Instead, Chandhok spun out of the race less than two laps in. The culprit: one of the curbs on corner exit that, due to his limited practice time, he was unaware of. 5 new cars remained.
On lap 3, Virgin’s di Grassi’s hydraulics failed, as they had many times in testing, which swiftly sidelined him as well. 4 new cars remained.
Several laps later, issues befell the other Virgin car in the hands of Timo Glock. His gearbox decided it wasn’t very happy with it’s current situation, and the best way of rectifying this was to give 3rd and 5th gear the boot. 3 new cars remained.

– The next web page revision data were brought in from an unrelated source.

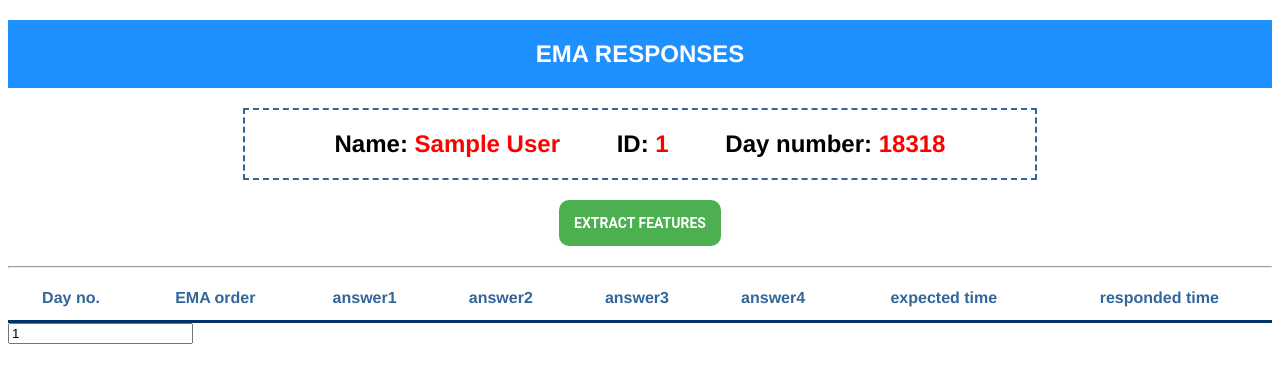
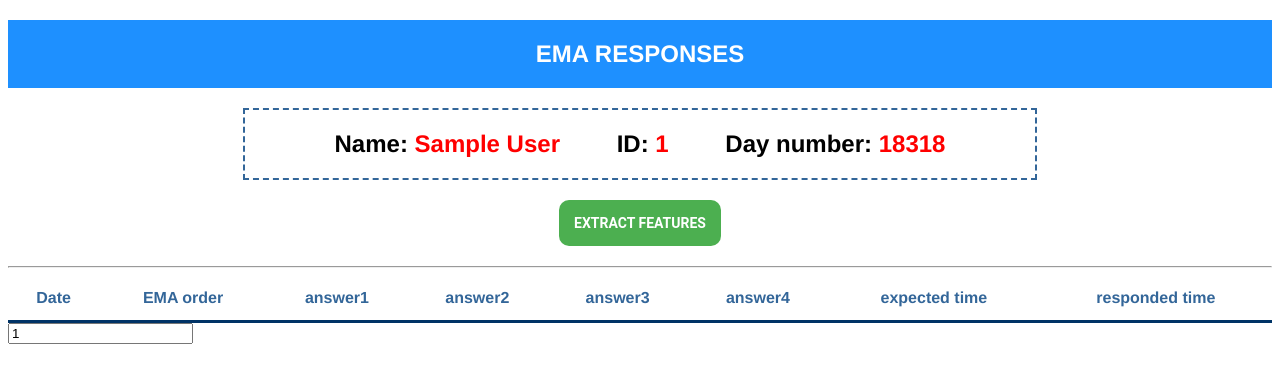
Before and after one commit to nnarziev/StressSensor_Server, a Django app: page /dashboard/1/ in a window 1280 px wide. Shown: the top 383 px of the page. Run offline with Django 3.2, Linux system fonts and the light colour scheme; tables that the repository leaves empty hold one stand-in row (values such as "Sample post"); lists and menus that the app fills with data are empty; parts of the project's set-up code (start-up, migrations or seed data) failed here and were passed over.

Commit message:
feature extraction code is updated

```diff
--- a/dashboard/templates/ema-per-person.html
+++ b/dashboard/templates/ema-per-person.html
@@ -102,7 +102,7 @@
 
     <table>
         <tr id="table_header">
-            <th>Day no.</th>
+            <th>Date</th>
             <th>EMA order</th>
             <th>answer1</th>
             <th>answer2</th>
@@ -114,7 +114,7 @@
 
         {% for ema in ema_responses %}
             <tr id="table_body">
-                <th>{{ ema.day_num }}</th>
+                <th>{{ ema.expected_date }}</th>
                 <td>
                     {{ ema.ema_order }}
                 </td>
--- a/dashboard/templates/index.html
+++ b/dashboard/templates/index.html
@@ -65,7 +65,7 @@
     <tr id="table_header">
         <th>Name</th>
         <th>ID</th>
-        <th>Current day no.</th>
+        <th>Register date</th>
         <th>Heartbeat</th>
         <th>Last data upload</th>
         <th>Daily data (MB)</th>
@@ -78,7 +78,7 @@
         <tr id="table_body" style="background:{% if participant.type == "test" %} #fcf2ff {% elif participant.type == "first" %} #e8fff0 {% elif participant.type == "second" %} #f8ffe0 {% endif %};">
             <td>{{ participant.name }}</td>
             <td><a href="/dashboard/{{ participant.id }}/">{{ participant.id }}</a></td>
-            <td>{{ participant.current_day_num }}</td>
+            <td>{{ participant.register_date }}</td>
             <td>{{ participant.heartbeat_smartphone_diff }}</td>
             <td>{{ participant.last_ds_smartphone_diff }}</td>
             <td>{{ participant.daily_data_load }}</td>
--- a/dashboard/views.py
+++ b/dashboard/views.py
@@ -46,7 +46,8 @@ def extract_features(request, exportCSV):
                     participant = Participant.objects.get(id=username)
                     try:
                         response = HttpResponse(content_type='text/csv')
-                        writer = csv.DictWriter(response, fieldnames=['Stress lvl',
+                        writer = csv.DictWriter(response, fieldnames=['User id',
+                                                                      'Stress lvl',
                                                                       'Day',
                                                                       'EMA order',
                                                                       'Unlock duration',
@@ -103,19 +104,20 @@ def extract_features(request, exportCSV):
                         ema_responses = Response.objects.filter(username=participant).order_by('day_num', 'ema_order')
                         ema_length = ema_responses.__len__()
                         for index, ema_res in enumerate(ema_responses):
-                            end_time = ema_res.time_expected
+                            end_time = ema_res.time_responded
                             start_time = end_time - 10800  # 10800sec = 3min before each EMA
-
+                            if start_time < 0:
+                                continue
                             unlock_data = get_unlock_result(participant, start_time, end_time)
                             phonecall_data = get_phonecall_result(participant, start_time, end_time)
                             activities_total_dur = get_activities_dur_result(participant, start_time, end_time)
                             dif_activities = get_num_of_dif_activities_result(participant, start_time, end_time)
                             audio_data = get_audio_data_result(participant, start_time, end_time)
-                            total_dist_data = get_total_distance_result(participant, ema_res.day_num, ema_res.ema_order)
-                            max_dist = get_max_dis_result(participant, ema_res.day_num, ema_res.ema_order)
-                            gyration = get_radius_of_gyration_result(participant, ema_res.day_num, ema_res.ema_order)
-                            max_home = get_max_dist_from_home_result(participant, ema_res.day_num, ema_res.ema_order)
-                            num_places = get_num_of_places_result(participant, ema_res.day_num, ema_res.ema_order)
+                            total_dist_data = get_total_distance_result(participant, start_time, end_time)
+                            max_dist = get_max_dis_result(participant, start_time, end_time)
+                            gyration = get_radius_of_gyration_result(participant, start_time, end_time)
+                            max_home = get_max_dist_from_home_result(participant, start_time, end_time)
+                            num_places = get_num_of_places_result(participant, start_time, end_time)
                             time_at = get_time_at_location(participant, start_time, end_time, sensor_views.LOCATION_HOME)
                             unlock_at = get_unlock_duration_at_location(participant, start_time, end_time, sensor_views.LOCATION_HOME)
                             app_usage = get_app_category_usage(participant, start_time, end_time)
@@ -132,7 +134,8 @@ def extract_features(request, exportCSV):
 
                                 sleep_duration = get_sleep_duration(participant, date_start.timestamp(), date_end.timestamp())
 
-                            writer.writerow({'Stress lvl': ema_res.answer1,
+                            writer.writerow({'User id': participant.id,
+                                             'Stress lvl': ema_res.answer1 + ema_res.answer2 + ema_res.answer3 + ema_res.answer4,
                                              'Day': ema_res.day_num,
                                              'EMA order': ema_res.ema_order,
                                              'Unlock duration': unlock_data,
@@ -183,8 +186,6 @@ def extract_features(request, exportCSV):
                                              'Phonecall audio max.': pc_audio_data['maximum'],
                                              'Phonecall audio mean': pc_audio_data['mean']})
 
-                            if participant.current_day_num() == ema_res.day_num and ema_res.ema_order == 6:
-                                break
                         return response
                     except Exception as ex:
                         print(type(ex))
@@ -577,28 +578,28 @@ def get_audio_data_result(participant, start_time, end_time):
     return result
 
 
-def get_total_distance_result(participant, day_num, ema_order):
-    result = sensorModels.total_dist_covered.objects.values_list("value", flat=True).filter(username=participant, day_num=day_num, ema_order=ema_order)
+def get_total_distance_result(participant, start_time, end_time):
+    result = sensorModels.total_dist_covered.objects.values_list("value", flat=True).filter(username=participant, timestamp_start__range=[start_time * 1000, end_time * 1000])
     return result[0] if result else "-"
 
 
-def get_max_dis_result(participant, day_num, ema_order):
-    result = sensorModels.max_dist_two_locations.objects.values_list("value", flat=True).filter(username=participant, day_num=day_num, ema_order=ema_order)
+def get_max_dis_result(participant, start_time, end_time):
+    result = sensorModels.max_dist_two_locations.objects.values_list("value", flat=True).filter(username=participant, timestamp_start__range=[start_time * 1000, end_time * 1000])
     return result[0] if result else "-"
 
 
-def get_radius_of_gyration_result(participant, day_num, ema_order):
-    result = sensorModels.radius_of_gyration.objects.values_list("value", flat=True).filter(username=participant, day_num=day_num, ema_order=ema_order)
+def get_radius_of_gyration_result(participant, start_time, end_time):
+    result = sensorModels.radius_of_gyration.objects.values_list("value", flat=True).filter(username=participant, timestamp_start__range=[start_time * 1000, end_time * 1000])
     return result[0] if result else "-"
 
 
-def get_max_dist_from_home_result(participant, day_num, ema_order):
-    result = sensorModels.max_dist_from_home.objects.values_list("value", flat=True).filter(username=participant, day_num=day_num, ema_order=ema_order)
+def get_max_dist_from_home_result(participant, start_time, end_time):
+    result = sensorModels.max_dist_from_home.objects.values_list("value", flat=True).filter(username=participant, timestamp_start__range=[start_time * 1000, end_time * 1000])
     return result[0] if result else "-"
 
 
-def get_num_of_places_result(participant, day_num, ema_order):
-    result = sensorModels.num_of_dif_places.objects.values_list("value", flat=True).filter(username=participant, day_num=day_num, ema_order=ema_order)
+def get_num_of_places_result(participant, start_time, end_time):
+    result = sensorModels.num_of_dif_places.objects.values_list("value", flat=True).filter(username=participant, timestamp_start__range=[start_time * 1000, end_time * 1000])
     return result[0] if result else "-"
 
 
@@ -731,10 +732,12 @@ def get_pc_audio_data_result(participant, start_time, end_time):
         "mean": 0
     }
 
+    print("start1: ", start_time, "   end1: ", end_time)
     phone_calls_data = sensorModels.phone_calls.objects.filter(username=participant, timestamp_start__range=[start_time * 1000, end_time * 1000], timestamp_end__range=[start_time * 1000, end_time * 1000])
     if phone_calls_data.__len__() > 0:
         for pc in phone_calls_data:
-            audio_data = sensorModels.audio_loudness.objects.values_list('value', flat=True).filter(username=participant, timestamp__range=[pc.timestamp_start * 1000, pc.timestamp_end * 1000])
+            print("start: ", pc.timestamp_start, "   end: ", pc.timestamp_end)
+            audio_data = sensorModels.audio_loudness.objects.values_list('value', flat=True).filter(username=participant, timestamp__range=[pc.timestamp_start, pc.timestamp_end])
             total_samples = audio_data.__len__()
             result['minimum'] = min(audio_data) if total_samples > 0 else "-"
             result['maximum'] = max(audio_data) if total_samples > 0 else "-"
--- a/ema/models.py
+++ b/ema/models.py
@@ -1,5 +1,6 @@
 from django.db import models
 from django.db.models.deletion import CASCADE
+import datetime
 
 
 # Create your models here.
@@ -14,3 +15,7 @@ class Response(models.Model):
     time_expected = models.BigIntegerField(default=0)
     time_responded = models.BigIntegerField(default=0)
     lof_value = models.FloatField(default=-1)
+
+
+    def expected_date(self):
+        return datetime.datetime.fromtimestamp(self.time_expected).date()
```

The next lap, Bruno Senna, in the remaining Hispania, suffered an engine failure after airbox issues led to overheating. 2 new cars remained.
Both Lotus Racing entries managed to make it to the halfway point, the only new team to do so, and both cars continued to run, relatively incident free.
Hydraulic issues sidelined the Lotus of Jarno Trulli just a few laps from the finish, leaving his teammate Heikki Kovalained the only remaining new car.
Heikki finished 15th, last among running cars, and two laps down. But hey, at least he finished.
The results indicated what many had thought all weekend: Virgin was just as quick as Lotus, but nowhere near as reliable, Hispania Racing was woefully slow, and none of the new teams looked to have any chance at a points-paying top 10 position.
Onward to Australia for round 2.